Kyra Henriques takes on it all


Logan Hayes

Senior Kyra Henriques places second in Oviedo High School’s top 10 seniors.

Hunter Fuehrer, Sports Editor

At a young age, Kyra Henriques was diagnosed with aplastic anemia – a rare bone marrow disease. Now second in the class of 2023, she has skyrocketed to the top through her impressive intellect and hard work.

After her diagnosis in elementary school, she then received a bone marrow transplant from her brother. This is what started her interest in Science, Technology, Engineering, and Math.

“Being part of the top 10 of my graduating class was always my goal,” Henriques said. “I’m very excited to be salutatorian. I know the wealth of knowledge I’ve gained through the additional coursework will help me in life as well as in my future studies.”

Henriques started participating in Science Fair competitions in sixth grade. Her most recent project, where she developed a raspberry pi-powered ferrofluid-based prototype to magnetically extract microplastics from water, has won her recognition in various competitions. 

This project would see her place second in the Chemistry category at the International Science and Engineering Fair, in the top 10 at the International Spellman Clean Tech Competition, and first in the Florida Junior Science and Humanities Symposium.

As a sophomore, she was selected by the U.S. State Department as a TechGirl Ambassador where she would collaborate with girls from primarily Middle Eastern and Central Asian countries to help further their love for STEM through service projects and research.

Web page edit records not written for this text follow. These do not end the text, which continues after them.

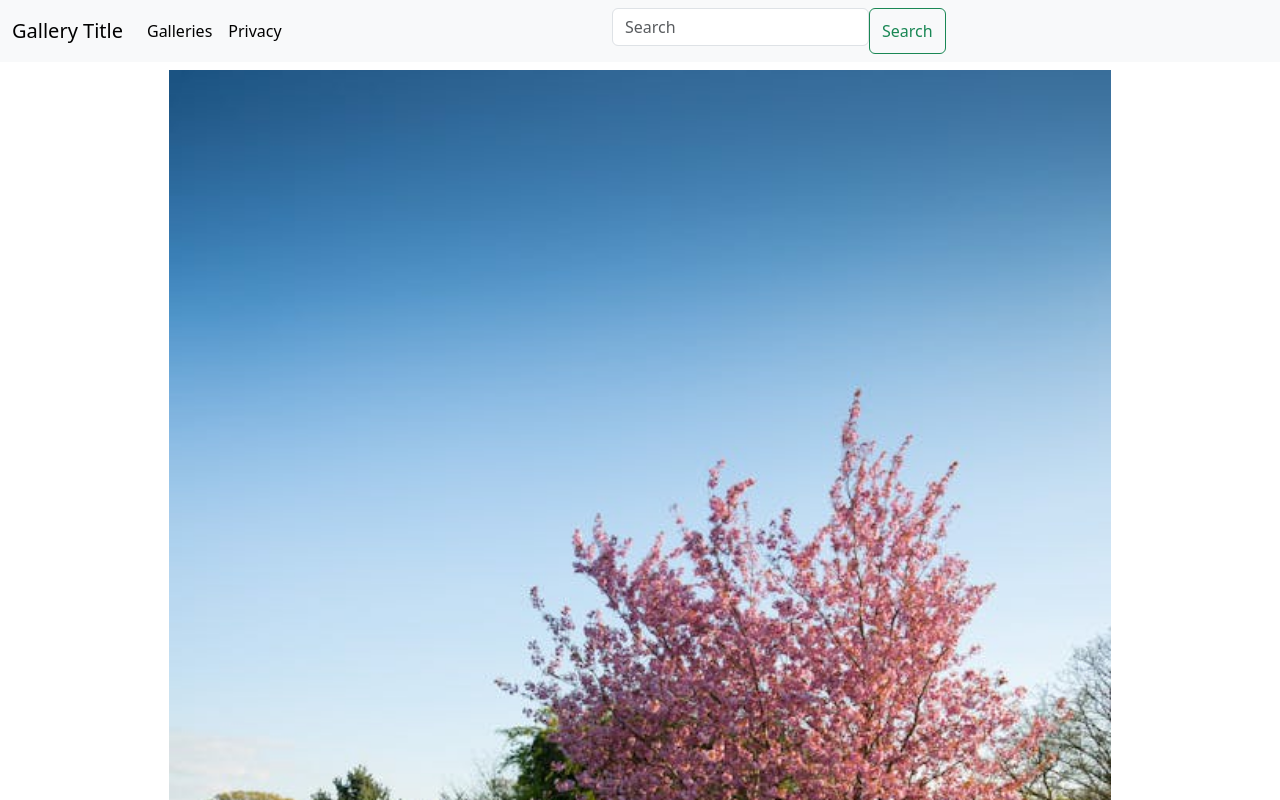
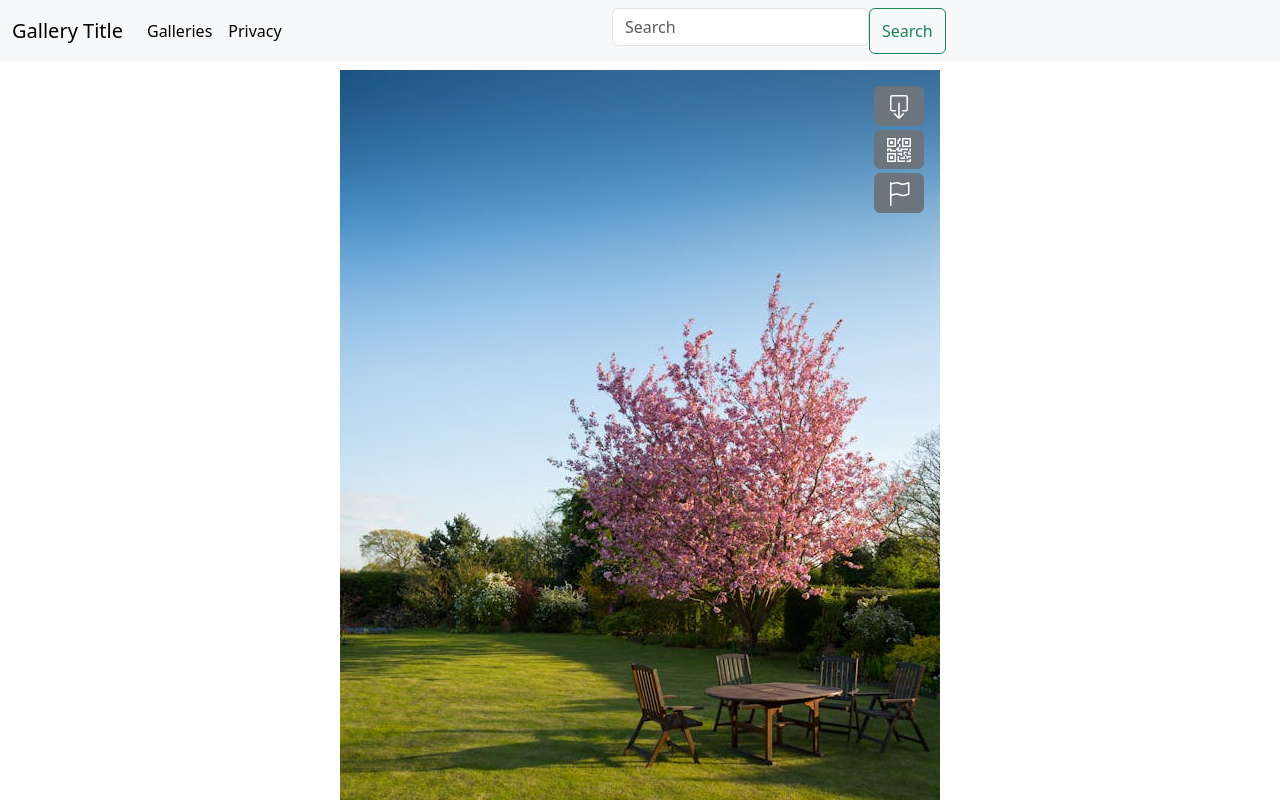
Before and after one commit to Agilethief/gallery-app, an Angular app: page /photo/1 in a window 1280 px wide. Shown: the top 800 px of the page. Built offline with nearby package versions, Linux system fonts and the light colour scheme.

Commit message:
Initial s3 auto deploy setup

```diff
--- a/src/app/photo-inspect/photo-inspect.component.html
+++ b/src/app/photo-inspect/photo-inspect.component.html
@@ -1,27 +1,23 @@
 @if (photoData) {
 
 <div class="container-fluid">
-  <div class="mt-2 d-flex justify-content-center">
-    <img src="{{photoData.src}}"
-         alt="{{photoData.alt}}"
-         class="img-fluid w-75">
+  <div class="mt-2 d-flex justify-content-center ">
+
+    <div class="position-relative">
+      <app-share-bar [photoData]="photoData"
+                     class="position-absolute top-0 end-0 p-3"></app-share-bar>
+
+      <img src="{{photoData.src}}"
+           alt="{{photoData.alt}}"
+           class="img-fluid">
+    </div>
+
   </div>
   <div class="mt-4">
     <h2 class="fs-3 text-center">{{photoData.title}}</h2>
   </div>
   <div class="container text-center">
-    <div class="row">
-      <div class="col">
-        <p class="text-secondary fs-6 text-center">Location: {{photoData.location}}</p>
-      </div>
-      <div class="col">
-        <p class="text-secondary fs-6 text-center">Upload Date: {{photoData.uploadDate}}</p>
-      </div>
-      <div class="col">
-        <p class="text-secondary fs-6 text-center">Photo Date: {{photoData.photoDate}}</p>
-      </div>
-    </div>
-    <div class="row">
+    <div class="row mt-2">
       <div class="col"></div>
       <div class="col">
         <a class="btn btn-primary fs-4 w-5"
@@ -53,6 +49,18 @@
       </div>
       <div class="col"></div>
     </div>
+    <div class="row mt-2">
+      <div class="col">
+        <p class="text-secondary fs-6 text-center">Location: {{photoData.location}}</p>
+      </div>
+      <div class="col">
+        <p class="text-secondary fs-6 text-center">Upload Date: {{photoData.uploadDate}}</p>
+      </div>
+      <div class="col">
+        <p class="text-secondary fs-6 text-center">Photo Date: {{photoData.photoDate}}</p>
+      </div>
+    </div>
+
   </div>
 
 
--- a/src/app/photo-inspect/photo-inspect.component.ts
+++ b/src/app/photo-inspect/photo-inspect.component.ts
@@ -2,6 +2,8 @@ import { Component, OnInit } from '@angular/core';
 import { ActivatedRoute } from '@angular/router';
 import { PhotoData } from '../photo.params.model';
 import { PhotosService } from '../photos.service';
+import { ShareBarComponent } from '../share-bar/share-bar.component';
+
 // The zoomed in view of a photo, with share icons, QR code generation etc.
 // Should display the full image
 // Is its own PAGE, not a modal
@@ -9,7 +11,7 @@ import { PhotosService } from '../photos.service';
 @Component({
   selector: 'app-photo-inspect',
   standalone: true,
-  imports: [],
+  imports: [ShareBarComponent],
   templateUrl: './photo-inspect.component.html',
   styleUrl: './photo-inspect.component.css',
 })
--- a/src/app/share-bar/share-bar.component.css
+++ b/src/app/share-bar/share-bar.component.css
@@ -0,0 +1,9 @@
+btn-circle {
+  width: 100px;
+  height: 100px;
+  border-radius: 50%;
+  padding: 0;
+  display: inline-flex;
+  align-items: center;
+  justify-content: center;
+}
--- a/src/app/share-bar/share-bar.component.html
+++ b/src/app/share-bar/share-bar.component.html
@@ -1 +1,51 @@
-<p>share-bar works!</p>
+<div class="d-grid gap-1">
+  <!-- Download -->
+  <a class="btn btn-secondary btn-circle"
+     href="{{photoData.src}}"
+     download="{{photoData.src}}">
+    <svg xmlns="
+     http://www.w3.org/2000/svg"
+         width="24"
+         height="24"
+         fill="currentColor"
+         class="bi bi-box-arrow-down"
+         viewBox="0 0 16 16">
+      <path fill-rule="evenodd"
+            d="M3.5 10a.5.5 0 0 1-.5-.5v-8a.5.5 0 0 1 .5-.5h9a.5.5 0 0 1 .5.5v8a.5.5 0 0 1-.5.5h-2a.5.5 0 0 0 0 1h2A1.5 1.5 0 0 0 14 9.5v-8A1.5 1.5 0 0 0 12.5 0h-9A1.5 1.5 0 0 0 2 1.5v8A1.5 1.5 0 0 0 3.5 11h2a.5.5 0 0 0 0-1z" />
+      <path fill-rule="evenodd"
+            d="M7.646 15.854a.5.5 0 0 0 .708 0l3-3a.5.5 0 0 0-.708-.708L8.5 14.293V5.5a.5.5 0 0 0-1 0v8.793l-2.146-2.147a.5.5 0 0 0-.708.708z" />
+    </svg>
+  </a>
+
+  <!-- QR -->
+  <a class=" btn btn-secondary btn-circle"
+     (click)="onQRClick()">
+    <svg xmlns="http://www.w3.org/2000/svg"
+         width="24"
+         height="24"
+         fill="currentColor"
+         class="bi bi-qr-code"
+         viewBox="0 0 16 16">
+      <path d="M2 2h2v2H2z" />
+      <path d="M6 0v6H0V0zM5 1H1v4h4zM4 12H2v2h2z" />
+      <path d="M6 10v6H0v-6zm-5 1v4h4v-4zm11-9h2v2h-2z" />
+      <path
+            d="M10 0v6h6V0zm5 1v4h-4V1zM8 1V0h1v2H8v2H7V1zm0 5V4h1v2zM6 8V7h1V6h1v2h1V7h5v1h-4v1H7V8zm0 0v1H2V8H1v1H0V7h3v1zm10 1h-1V7h1zm-1 0h-1v2h2v-1h-1zm-4 0h2v1h-1v1h-1zm2 3v-1h-1v1h-1v1H9v1h3v-2zm0 0h3v1h-2v1h-1zm-4-1v1h1v-2H7v1z" />
+      <path d="M7 12h1v3h4v1H7zm9 2v2h-3v-1h2v-1z" />
+    </svg>
+  </a>
+
+  <!-- Report -->
+  <a class=" btn btn-secondary btn-circle"
+     (click)="onReportClick()">
+    <svg xmlns="http://www.w3.org/2000/svg"
+         width="24"
+         height="24"
+         fill="currentColor"
+         class="bi bi-flag"
+         viewBox="0 0 16 16">
+      <path
+            d="M14.778.085A.5.5 0 0 1 15 .5V8a.5.5 0 0 1-.314.464L14.5 8l.186.464-.003.001-.006.003-.023.009a12 12 0 0 1-.397.15c-.264.095-.631.223-1.047.35-.816.252-1.879.523-2.71.523-.847 0-1.548-.28-2.158-.525l-.028-.01C7.68 8.71 7.14 8.5 6.5 8.5c-.7 0-1.638.23-2.437.477A20 20 0 0 0 3 9.342V15.5a.5.5 0 0 1-1 0V.5a.5.5 0 0 1 1 0v.282c.226-.079.496-.17.79-.26C4.606.272 5.67 0 6.5 0c.84 0 1.524.277 2.121.519l.043.018C9.286.788 9.828 1 10.5 1c.7 0 1.638-.23 2.437-.477a20 20 0 0 0 1.349-.476l.019-.007.004-.002h.001M14 1.221c-.22.078-.48.167-.766.255-.81.252-1.872.523-2.734.523-.886 0-1.592-.286-2.203-.534l-.008-.003C7.662 1.21 7.139 1 6.5 1c-.669 0-1.606.229-2.415.478A21 21 0 0 0 3 1.845v6.433c.22-.078.48-.167.766-.255C4.576 7.77 5.638 7.5 6.5 7.5c.847 0 1.548.28 2.158.525l.028.01C9.32 8.29 9.86 8.5 10.5 8.5c.668 0 1.606-.229 2.415-.478A21 21 0 0 0 14 7.655V1.222z" />
+    </svg>
+  </a>
+</div>
--- a/src/app/share-bar/share-bar.component.ts
+++ b/src/app/share-bar/share-bar.component.ts
@@ -1,12 +1,23 @@
-import { Component } from '@angular/core';
+import { Component, Input } from '@angular/core';
+import { PhotoData } from '../photo.params.model';
 
 @Component({
   selector: 'app-share-bar',
   standalone: true,
   imports: [],
   templateUrl: './share-bar.component.html',
-  styleUrl: './share-bar.component.css'
+  styleUrl: './share-bar.component.css',
 })
 export class ShareBarComponent {
+  @Input() photoData!: PhotoData;
 
+  onShareClick(shareType: string) {
+    console.log(`Sharing ${this.photoData.title} on ${shareType}`);
+  }
+  onReportClick() {
+    console.log(`Reporting ${this.photoData.title}`);
+  }
+  onQRClick() {
+    console.log(`Generating QR code for ${this.photoData.title}`);
+  }
 }
```
Also changed, not shown: 1 other file (tests, documents, lock files or other folders).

Later, she earned an opportunity to collaborate with girls from around the world conducting computational biology/bioinformatics research at Virginia Tech, which was eventually published. She was also selected as a Yale Young Global Scholar, where she had the opportunity to collaborate with like-minded students from around the world on current global and scientific challenges.

“My advice to other students aiming to make the top 10 of their class is to take challenging courses they are interested in. This makes the coursework much more enjoyable and worthwhile,” she said.

Founder and President of OHS Women in STEM chapter, Henriques aims to empower high school girls to be a part of the movement to increase female representation in STEM through workshops and guest speaker events.  The goal is to create a community for girls interested in STEM to learn more about their skill sets and motivate them to pursue STEM-focused careers.

She is also the President of Bioscience Club, where she helps to organize labs, guest speaker events, and outreach activities to enable students to explore the field of Biotechnology.

“I’ve performed STEM demonstrations for kids and guided visitors of all ages,” Kyra Henriques said. “In my free time I play the piano, bike, paint, and volunteer at my church.” 

Kyra has taken over 15 AP courses, as well as 15 dual enrollment courses at the same time she worked tirelessly in the Biotechnology program for four years. To build up her GPA, she took several courses that interest her outside of the required school course load.

Kyra’s greatest inspiration is her brother, who was Seminole High school’s IB valedictorian in 2021. He helps inspire her to persevere and stay positive when things don’t go as planned. Her goals for after high school is to go to college to study Biomedical Engineering, with her ultimate goal is to give back to the medical field by helping find cures and treatments for young children suffering from rare disorders.